“We celebrate our ancestors and recognize their fights, struggles, inventions and glorify their strength,” Seneca Neil, ‘20, said.
Spending time during the month to remember and educate yourself about important figures like Martin Luther King, Jr. and Rosa Parks helps to shed light on those individuals that might not get the kind of recognition that they deserve in the history books.
The holiday started back in 1926 with the celebration of professor Carter G. Woodson. Often referred to as the “Father of Black History,” Woodson wanted African Americans to be proud of their heritage and to educate Americans on the African American contribution to the nation’s history. He intentionally chose the second week of February to start the celebration, making sure to include Abraham Lincoln and Frederick Douglass’ birthday.
Eventually, in 1986, Congress declared Black History Month a national holiday by law.
At Witt, Broadwell Chinn made history as the school’s first black student. After applying in 1874, faculty were hesitant to admit him in fear of mixing races in the classrooms. The Board of Directors received copious amounts of backlash for this decision, and eventually released a statement saying that Witt’s constitution, “opens the door of the college to all persons of proper qualifications irrespective of color.”

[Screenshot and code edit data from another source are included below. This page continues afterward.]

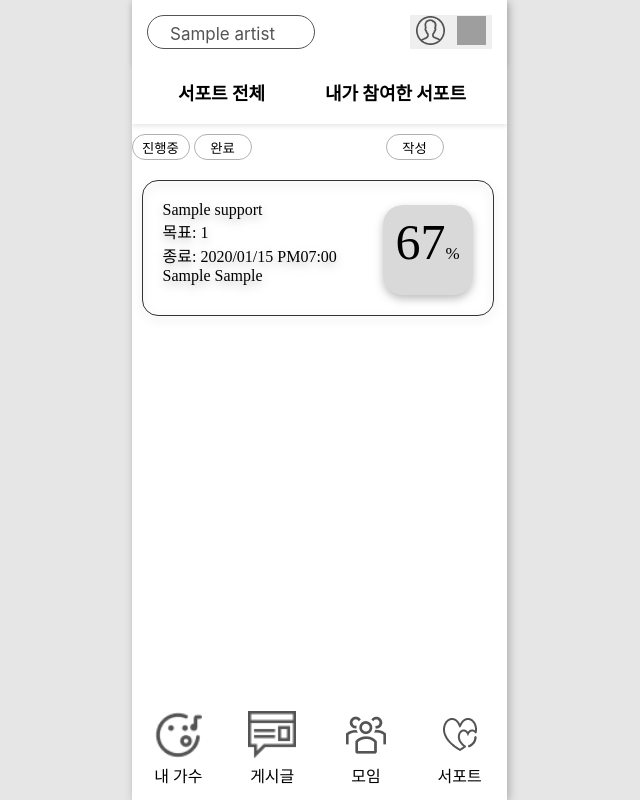
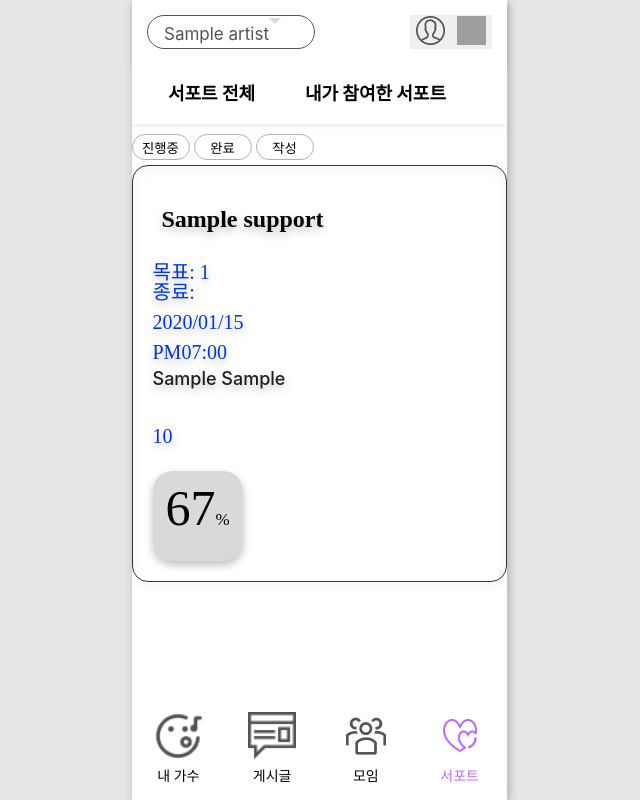
Before and after one commit to likelion-centerthon/centerthon, a Django app: page /support/1/my/ in a window 1280 px wide. Shown: the whole page, without its empty margins (321-961 px from the left). Run offline with Django 3.2, Linux system fonts and the light colour scheme; a user stored in the database is signed in; tables that the repository leaves empty hold one stand-in row (values such as "Sample post"); grey boxes are pictures that could not be loaded.

Commit message:
Revert "refractor:서포트 페이지 수정"

```diff
--- a/project/artist/templates/artist/artist_info.html
+++ b/project/artist/templates/artist/artist_info.html
@@ -2,10 +2,13 @@
 {% load static %}
 {% with artist=artist alerts=alerts %}
 {% block content %}
+
+
     <form method="post" action="{% url 'artist:select_artist' pk=artist.pk %}">
         {% csrf_token %}
         <button type="submit">아티스트 정보</button>
     </form>
+
     <form method="post" action="{% url 'artist:artist_sns' pk=artist.pk %}">
         {% csrf_token %}
         <button type="submit">SNS 보기</button>
--- a/project/static/css/footer.css
+++ b/project/static/css/footer.css
@@ -7,21 +7,28 @@
     display: flex;
     justify-content: space-around;
     align-items: center;
-    position: fixed;
   }
 
-  .footer label {
+  .label {
     margin-top: 2px;
     font-family: "Poppins";
     font-weight: 500;
     font-size: 14px;
     line-height: 150%;
     color: #000000;
-
   }
   .footer img {
     width: 48px;
     height: 48px;
+  }
+
+  .footer h3 {
+    margin-top: 2px;
+    font-family: "Poppins";
+    font-weight: 500;
+    font-size: 14px;
+    line-height: 150%;
+    color: #000000;
   }
 
   .footer div {
@@ -31,3 +38,6 @@
   .footer .label.colored {
     color: #bc67ff;
   }
+  .support .label {
+    color: #bc67ff;
+  }
--- a/project/static/css/header.css
+++ b/project/static/css/header.css
@@ -12,7 +12,18 @@
   .icon{
     display: flex;
   }
+  /*상단바 아티스트 선택 박스*/
+  .btn-select::after {
+    content: "";
+    width: 0;
+    height: 0;
+    border-left: 6px solid transparent;
+    border-right: 6px solid transparent;
+    border-top: 6px solid #d9d9d9;
+    transform: translateY(-50%);
+    pointer-events: none;
 
+  }
   .btn-select {
     width: 168px;
     padding: 13px 30px 13px 14px;
@@ -25,6 +36,7 @@
     overflow: hidden;
     position: absolute;
     height: 34px;
+
     border: 1px solid #545454;
     border-radius: 30px;
     /* 아티스트 선택 */
@@ -36,11 +48,6 @@
     text-align: center;
     color: #545454;
     line-height: 10px;
-  }
-  .btn-select:active{
-    box-shadow: 1px 1px 0 rgb(0,0,0,0.5);
-    position: relative;
-    top:2px;
   }
   .btn-select:hover,
   .btn-select:focus {
@@ -59,3 +66,6 @@ button{
 
     width: 29px;
     height: 29px;
+  }
+  .user {
+  }
--- a/project/static/css/support_create.css
+++ b/project/static/css/support_create.css
@@ -6,7 +6,7 @@
 
           }
           /*서포트 시작하기*/
-          .support-start {
+          h1 {
 
             width: 180px;
             height: 35px;
@@ -18,9 +18,8 @@
             line-height: 147%;
             text-align: center;
             color: #000000;
-            margin-left:80px;
           }
-          .support-start2{
+          h2 {
             width: 345px;
             height: 44px;
 
@@ -38,7 +37,7 @@
             width: 327px;
             height: 52px;
             box-sizing: border-box;
-            margin-left:80px;
+
             mix-blend-mode: normal;
             border: 1px solid #b3b1b0;
             border-radius: 16px;
--- a/project/static/css/support_list.css
+++ b/project/static/css/support_list.css
@@ -19,12 +19,8 @@
     box-sizing: border-box;
     height: 60px;
 
-
-width: 375px;
-height: 60px;
     background: #fff;
     box-shadow: 0px 2px 5px rgba(0, 0, 0, 0.1);
-
 }
 .all,
 .mysupport {
@@ -34,9 +30,8 @@ font-weight: 700;
     font-size: 18px;
     line-height: 22px;
     text-align: center;
-margin-left:10px;
+
     color: #000000;
-
 
     box-sizing: border-box;
 
@@ -57,10 +52,9 @@ border-b    ottom: 3px solid #000000;
 }
 /*카테고리 버튼 3개*/
 .category-button {
-
+/* Group 156 */
     height: 26px;
     margin:10px 0 5px 0;
-
 
 }
 .category-button button:hover {
@@ -69,14 +63,12 @@ border-b    ottom: 3px solid #000000;
 .write-button {
     box-sizing: border-box;
 
-
     width: 58px;
     height: 26px;
+
     background: #ffffff;
     border: 1px solid #b3b1b0;
     border-radius: 30px;
-margin-left:130px;
-
 }
 .end-button {
     box-sizing: border-box;
@@ -102,12 +94,9 @@ margin-left:130px;
 /*서포트 내용 박스*/
 .supporting {
     box-sizing: border-box;
-overflow-y:scroll;
-overflow-x:hidden;
-height: 500px;
     display: flex;
     flex-direction: column;
-margin-top:20px;
+    justify-content: space-between;
 }
 
 .support_box{
@@ -167,8 +156,6 @@ font-style: normal;
     font-weight: 500;
     font-size: 50px;
     line-height: 150%;
+
     color: #000000;
-margin-left:220px;
-margin-top:-80px;
-
 }
--- a/project/support/templates/support/support_list.html
+++ b/project/support/templates/support/support_list.html
@@ -12,7 +12,6 @@
     <button class="write-button" onclick="location.href='{% url 'support:create_support' pk=artist.pk %}'">작성</button>
 </div>
 <div class="supporting">
-
     {% for support in supports %}
     <div class="support_box" onclick="location.href='{% url 'support:support_dtl' pk=artist.pk spt_pk=support.pk %}'">
         <div style="width: 70%;">
@@ -27,7 +26,6 @@
         </div>
     </div>
     {% endfor %}
-
 </div>
 {% endblock %}
 {% endwith %}
--- a/project/support/templates/support/support_list_my.html
+++ b/project/support/templates/support/support_list_my.html
@@ -13,15 +13,14 @@
 </div>
 <div class="supporting">
 {% for support in supports %}
-<div  style="margin-bottom:20px;  margin-left: 10px;border: 1px solid #333333; width:310px;
+<div  style="margin-bottom:30px;  border: 1px solid #333333;
 filter: drop-shadow(0px 4px 4px rgba(0, 0, 0, 0.25));
 border-radius: 16px; padding: 20px" onclick="location.href='{% url 'support:support_dtl' pk=artist.pk spt_pk=support.pk %}'">
-
-    <div class="support-title"> {{support.title}}<br></div>
-   <div class="support-goal"> 목표: {{support.fundraising}}<br></div>
-   <div class="support-end">종료: {{support.deadline|date:"Y/m/d Ah:i"}}<br></div>
-    <div class="support-bank">{{support.bank}} {{support.account}}<br></div>
-
+    <h1> {{support.title}}<br></h1>
+    <h3> 목표: {{support.fundraising}}<br></h3>
+    <h3>종료: {{support.deadline|date:"Y/m/d Ah:i"}}<br></h3>
+    <h2>{{support.bank}} {{support.account}}<br></h2>
+    <h3>{{support.balanceAmt}}</h3>
     <div class="box" id="completionBox">
         67<span style="font-size: 17px">%</span>
       </div>
--- a/project/templates/base.html
+++ b/project/templates/base.html
@@ -4,7 +4,6 @@
   <head>
     <meta charset="UTF-8" />
     <meta name="viewport" content="width=device-width,initial-scale=1,minimum-scale=1,maximum-scale=1,user-scalable=no" />
-
       <link rel="stylesheet" href="{% static 'css/base.css' %}" />
       <link rel="stylesheet" href="{% static 'css/header.css' %}" />
       <link rel="stylesheet" href="{% static 'css/footer.css' %}" />
@@ -12,7 +11,6 @@
       <link rel="stylesheet" href="{% static 'css/support_create.css' %}" />
       <link rel="stylesheet" href="{% static 'css/support_list.css' %}" />
       <link rel="stylesheet" href="{% static 'css/support_dtl.css' %}" />
-
 
       <title>중앙톤 프로젝트</title>
     {% include 'head.html' %}
--- a/project/templates/footer.html
+++ b/project/templates/footer.html
@@ -14,7 +14,7 @@
       <div class="label">모임</div>
     </div>
     <div class="support" onclick="location.href='{% url 'support:support_list' pk=artist.pk %}'">
-        <img id="support-img" src="{% static 'images/support.png'%}" alt="그룹 이미지" ></img>
+        <img id="support-img" src="{% static 'images/purplesupport.png'%}" alt="그룹 이미지" ></img>
       <div class="label">서포트</div>
     </div>
 
@@ -22,16 +22,14 @@
 
 <script>
     //하단바 아이콘 변경
-    function handleImageHover(elementId, newImageSrc) {
-      const imgElement = document.getElementById(elementId);
-      imgElement.src = "{% static 'images/' %}" + newImageSrc;
+function handleImageHover(elementId, newImageSrc) {
+    const imgElement = document.getElementById(elementId);
+    imgElement.src = "{% static 'images/newImageSrc.png'%}";
   }
 
   const singerImg = document.getElementById("singer-img");
   const listImg = document.getElementById("list-img");
   const groupImg = document.getElementById("group-img");
-  const supportImg = document.getElementById("support-img");
-
 
   singerImg.addEventListener("mouseenter", function () {
     handleImageHover("singer-img", "purplesinger.png");
@@ -56,15 +54,6 @@
   groupImg.addEventListener("mouseleave", function () {
     handleImageHover("group-img", "group.png");
   });
-
-  supportImg.addEventListener("mouseenter", function () {
-    handleImageHover("support-img", "purplesupport.png");
-  });
-
-  supportImg.addEventListener("mouseleave", function () {
-    handleImageHover("support-img", "support.png");
-  });
-
 
 
 //하단바 h3 색상 변경
@@ -93,13 +82,4 @@ document.querySelector(".group .label").classList.add("colored");
 document.getElementById("group-img").addEventListener("mouseout", function () {
 document.querySelector(".group .label").classList.remove("colored");
 });
-
-
-document.getElementById("support-img").addEventListener("mouseover", function () {
-  document.querySelector(".support .label").classList.add("colored");
-  });
-
-  document.getElementById("support-img").addEventListener("mouseout", function () {
-  document.querySelector(".support .label").classList.remove("colored");
-  });
 </script>
--- a/project/templates/header.html
+++ b/project/templates/header.html
@@ -8,7 +8,6 @@
             <button class="btn-select" type="submit">
               {{ artist.artistName }}
             </button>
-
           </form>
     <div class="icon">
         <form
```
Also changed, not shown: project/support/templates/support/support_create.html (+4 -6 lines). Lines whose indentation alone changed are shown as unchanged.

Years later, Witt now offers a scholarship in his name starting at $17,000 and is awarded to selected students who identify “themselves as being minority and/or from underrepresented background and who have shown overall academic achievement and leadership.”

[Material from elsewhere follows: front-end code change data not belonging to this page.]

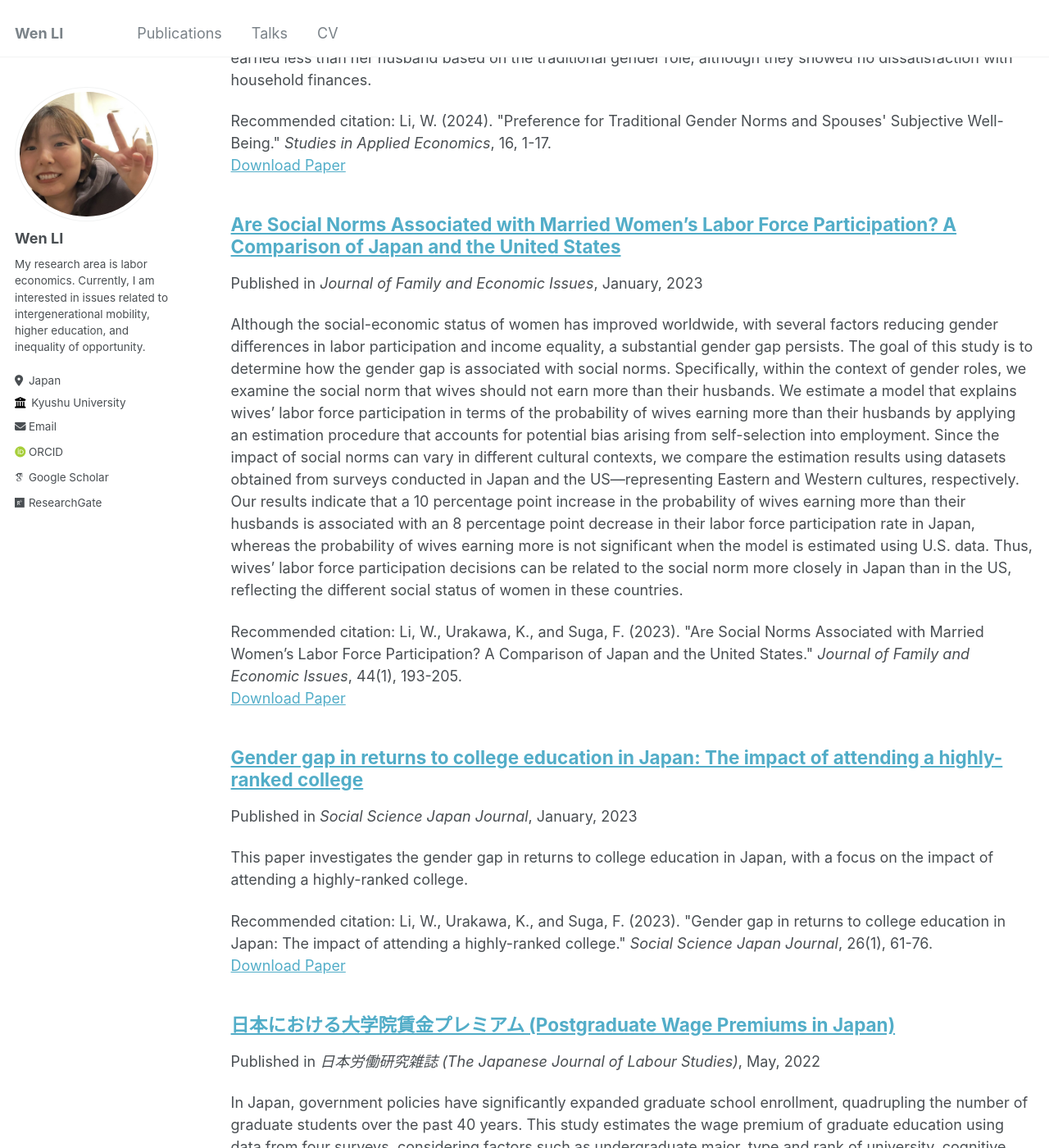
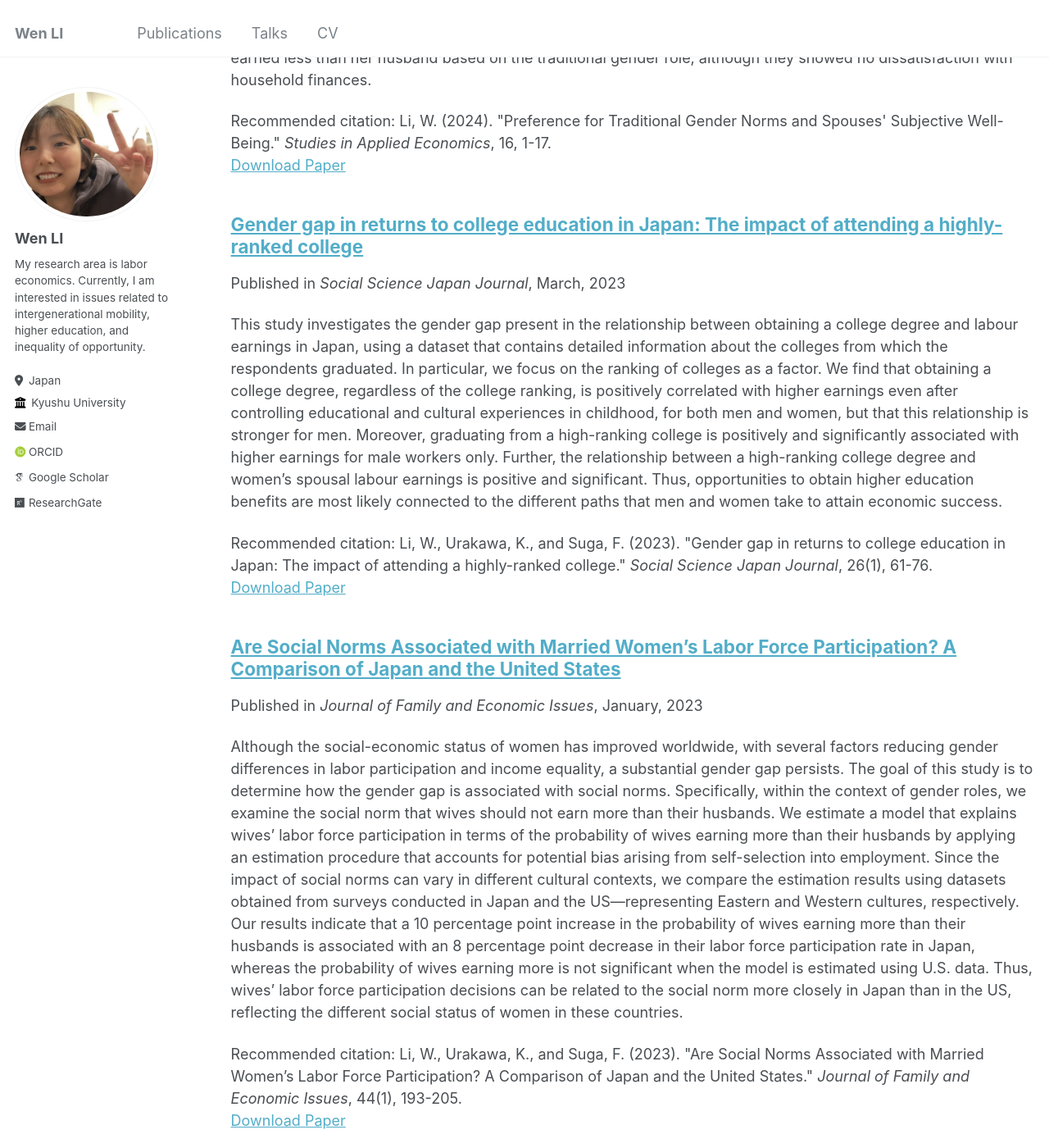
Before and after one commit to wenli-econ/wenli-econ.github.io, a Jekyll site: the page built from _pages/publications.md, in a window 1280 px wide and 1400 px high, scrolled down 421 px. Shown: the whole window at 82% size. Built offline with Jekyll 4.4.1, drawn with Linux system fonts in a browser that asks for light colours; some web fonts are replaced; part of the change alters nothing that is shown.

Commit message:
Update 2023-03-25-Gender gap in returns to college education in Japan-number-3.md

```diff
--- a/_publications/2023-03-25-Gender gap in returns to college education in Japan-number-3.md
+++ b/_publications/2023-03-25-Gender gap in returns to college education in Japan-number-3.md
@@ -1,9 +1,8 @@
 ---
 title: "Gender gap in returns to college education in Japan: The impact of attending a highly-ranked college"
 collection: publications
-permalink: /publication/2023-01-01-gender-gap-returns-college-education-japan
-excerpt: 'This paper investigates the gender gap in returns to college education in Japan, with a focus on the impact of attending a highly-ranked college.'
-date: 2023-01-01
+permalink: /publication/2023-03-25-gender-gap-returns-college-education-japan
+date: 2023-03-25
 venue: 'Social Science Japan Journal'
 paperurl: 'https://academic.oup.com/ssjj/article-abstract/26/1/61/7085995?redirectedFrom=PDF'
 citation: 'Li, W., Urakawa, K., and Suga, F. (2023). "Gender gap in returns to college education in Japan: The impact of attending a highly-ranked college." <i>Social Science Japan Journal</i>, 26(1), 61-76.'
```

Current students, like Neil, recognize Chinn “as being the first to push this institution to accept blacks and has paved the way for there to be organizations and spaces for black students on campus.”
Chinn isn’t the only influential individual of color to students at Witt. Neal said she finds singer, songwriter and civil rights activist Nina Simone a role model in the black community because she “was unapologetic for being herself and black.”
“I also love music and think that music can get across to all people,” Neal said. “She used her music to tell stories of [black people] to the rest of the world and I think that is such a powerful platform.”
As a university, Witt hosts many programs throughout the month to help educate students about black history. Discussions about lynching in America, Frederick Douglass’ contribution to the anti-slavery movement and state-sanctioned violence against individuals of color are just a few of the upcoming programs this month.